[Start of Attachment]
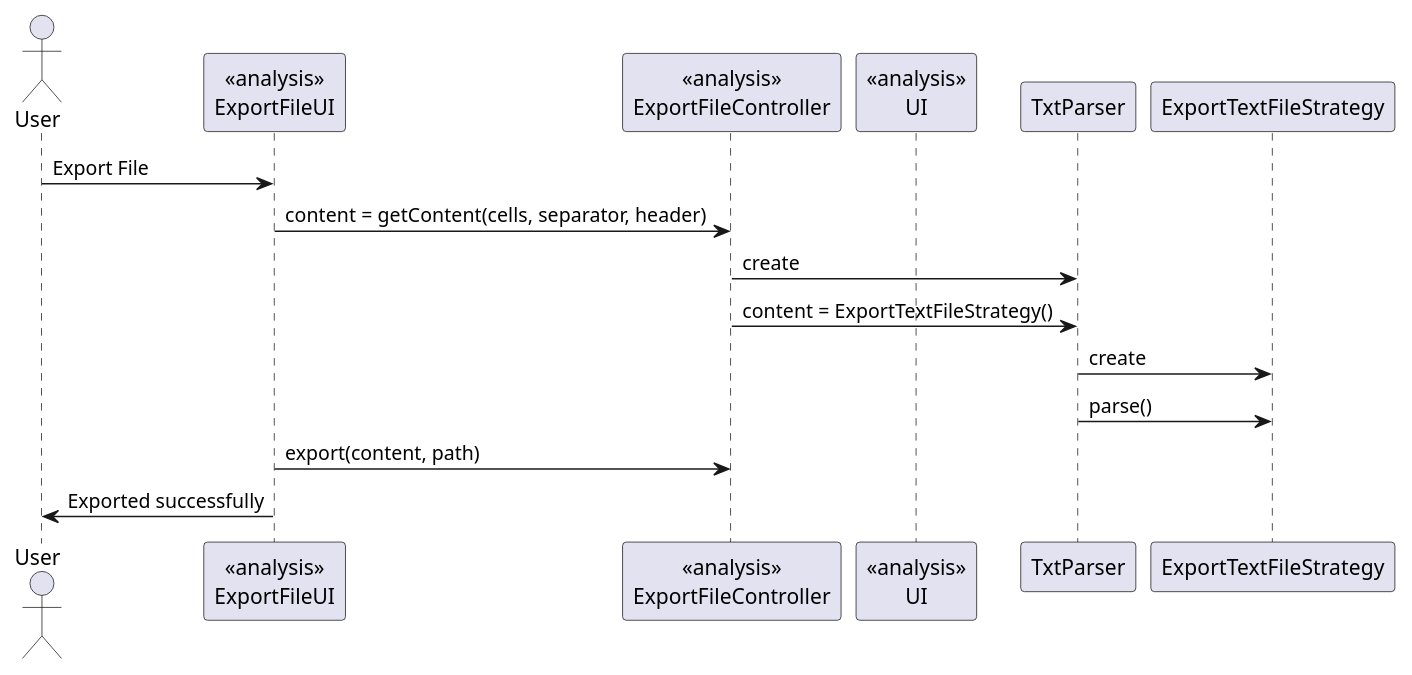
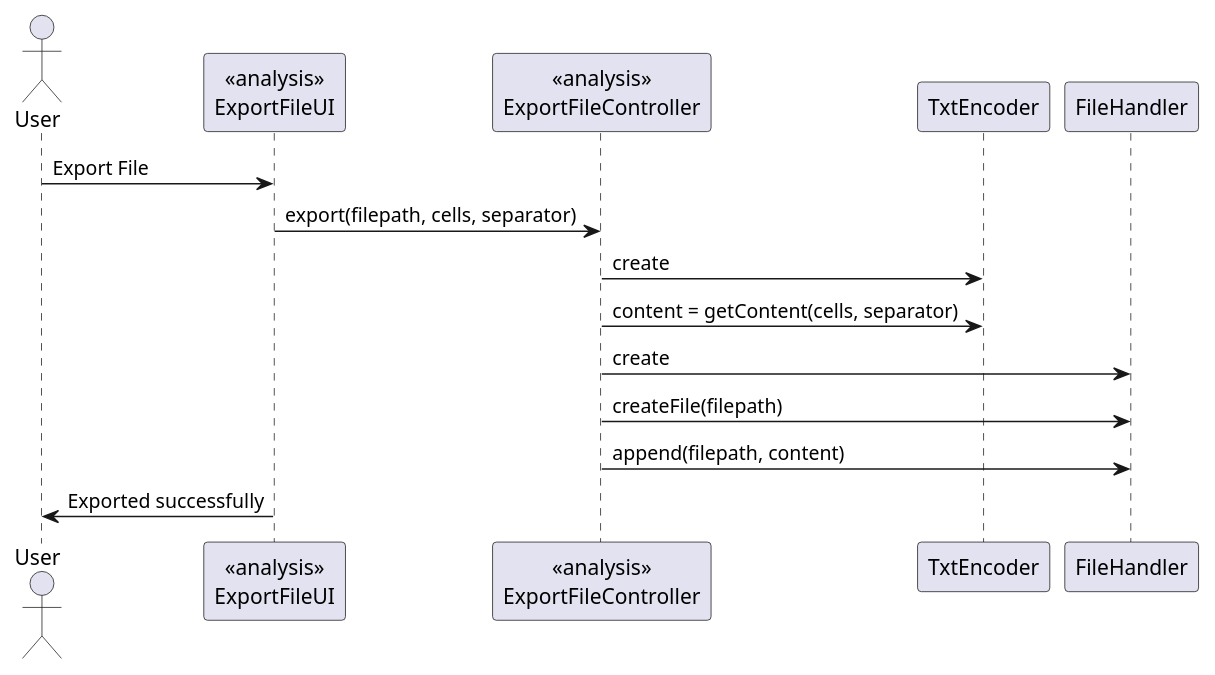
Before and after one commit to RubenTeixeira/cleansheets_isep_2dg_2016: the diagram in src/main/java/csheets/worklog/n1140491/sprint2/export_file_design.puml, drawn with PlantUML. The commit also changed 5 other files, not shown here.

```diff
--- a/src/main/java/csheets/worklog/n1140491/sprint2/export_file_design.puml
+++ b/src/main/java/csheets/worklog/n1140491/sprint2/export_file_design.puml
@@ -1,18 +1,17 @@
 @startuml doc-files/export_file_design_image.png
 
 actor User
 participant "<<analysis>>\nExportFileUI" as ExportFileUI
 participant "<<analysis>>\nExportFileController" as ExportFileController
-participant "<<analysis>>\nUI" as UI
 
 User->ExportFileUI: Export File
-ExportFileUI->ExportFileController: content = getContent(cells, separator, header)
-ExportFileController->TxtParser: create
-ExportFileController->TxtParser: content = ExportTextFileStrategy()
-TxtParser->ExportTextFileStrategy: create
-TxtParser->ExportTextFileStrategy: parse()
-ExportFileUI->ExportFileController: export(content, path)
+ExportFileUI->ExportFileController: export(filepath, cells, separator)
+ExportFileController->TxtEncoder: create
+ExportFileController->TxtEncoder: content = getContent(cells, separator)
+ExportFileController->FileHandler: create
+ExportFileController->FileHandler: createFile(filepath)
+ExportFileController->FileHandler: append(filepath, content)
 
 ExportFileUI->User: Exported successfully
 
 @enduml
```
[End of Attachment]
Out of the records above, pick each line that contains the string "TxtEncoder".

Result of the exercise:
+ExportFileController->TxtEncoder: create
+ExportFileController->TxtEncoder: content = getContent(cells, separator)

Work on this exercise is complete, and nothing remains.